##### Records for the task #####
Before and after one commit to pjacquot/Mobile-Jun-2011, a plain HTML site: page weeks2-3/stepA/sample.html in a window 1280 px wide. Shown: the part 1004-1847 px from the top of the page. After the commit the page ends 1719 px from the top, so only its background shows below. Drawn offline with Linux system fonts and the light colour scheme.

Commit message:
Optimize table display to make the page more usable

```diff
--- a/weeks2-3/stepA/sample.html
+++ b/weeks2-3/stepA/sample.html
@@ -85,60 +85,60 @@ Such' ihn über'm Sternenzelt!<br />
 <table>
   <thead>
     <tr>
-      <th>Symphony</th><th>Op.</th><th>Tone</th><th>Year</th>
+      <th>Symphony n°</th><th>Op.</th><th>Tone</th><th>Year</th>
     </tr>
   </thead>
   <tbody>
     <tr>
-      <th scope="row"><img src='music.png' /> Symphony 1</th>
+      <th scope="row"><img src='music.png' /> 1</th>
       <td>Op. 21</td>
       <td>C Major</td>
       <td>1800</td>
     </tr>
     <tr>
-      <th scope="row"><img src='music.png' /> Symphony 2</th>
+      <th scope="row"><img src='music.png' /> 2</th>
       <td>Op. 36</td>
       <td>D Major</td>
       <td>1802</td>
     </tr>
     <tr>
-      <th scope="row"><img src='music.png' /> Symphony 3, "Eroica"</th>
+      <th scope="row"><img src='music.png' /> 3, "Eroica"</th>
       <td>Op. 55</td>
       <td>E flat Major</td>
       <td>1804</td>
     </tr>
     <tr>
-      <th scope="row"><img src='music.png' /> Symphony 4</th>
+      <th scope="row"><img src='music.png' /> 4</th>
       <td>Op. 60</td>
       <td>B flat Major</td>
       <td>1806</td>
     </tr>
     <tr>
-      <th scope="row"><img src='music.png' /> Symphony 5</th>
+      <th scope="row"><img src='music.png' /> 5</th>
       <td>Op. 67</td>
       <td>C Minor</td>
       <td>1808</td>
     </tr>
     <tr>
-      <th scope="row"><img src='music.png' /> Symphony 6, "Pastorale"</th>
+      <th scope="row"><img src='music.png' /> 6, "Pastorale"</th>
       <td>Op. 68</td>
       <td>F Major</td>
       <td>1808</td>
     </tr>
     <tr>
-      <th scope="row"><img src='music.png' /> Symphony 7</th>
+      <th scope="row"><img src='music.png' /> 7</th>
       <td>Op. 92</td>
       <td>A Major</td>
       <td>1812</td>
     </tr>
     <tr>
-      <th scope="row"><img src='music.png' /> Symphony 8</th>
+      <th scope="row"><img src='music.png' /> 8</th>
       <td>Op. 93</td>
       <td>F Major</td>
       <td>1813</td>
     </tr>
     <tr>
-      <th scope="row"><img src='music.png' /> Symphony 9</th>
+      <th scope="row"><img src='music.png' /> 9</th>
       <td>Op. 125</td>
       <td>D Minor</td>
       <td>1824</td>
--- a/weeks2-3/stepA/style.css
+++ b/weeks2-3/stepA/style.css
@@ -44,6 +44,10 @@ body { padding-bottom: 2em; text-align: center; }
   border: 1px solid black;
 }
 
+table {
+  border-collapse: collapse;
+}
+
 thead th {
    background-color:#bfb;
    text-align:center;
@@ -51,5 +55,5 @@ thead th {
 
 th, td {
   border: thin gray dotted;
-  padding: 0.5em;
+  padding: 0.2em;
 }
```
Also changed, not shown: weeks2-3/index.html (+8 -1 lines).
#####
Copy out, from the data above, each line where the string "Symphony" is present.

-      <th>Symphony</th><th>Op.</th><th>Tone</th><th>Year</th>
+      <th>Symphony n°</th><th>Op.</th><th>Tone</th><th>Year</th>
-      <th scope="row"><img src='music.png' /> Symphony 1</th>
-      <th scope="row"><img src='music.png' /> Symphony 2</th>
-      <th scope="row"><img src='music.png' /> Symphony 3, "Eroica"</th>
-      <th scope="row"><img src='music.png' /> Symphony 4</th>
-      <th scope="row"><img src='music.png' /> Symphony 5</th>
-      <th scope="row"><img src='music.png' /> Symphony 6, "Pastorale"</th>
-      <th scope="row"><img src='music.png' /> Symphony 7</th>
-      <th scope="row"><img src='music.png' /> Symphony 8</th>
-      <th scope="row"><img src='music.png' /> Symphony 9</th>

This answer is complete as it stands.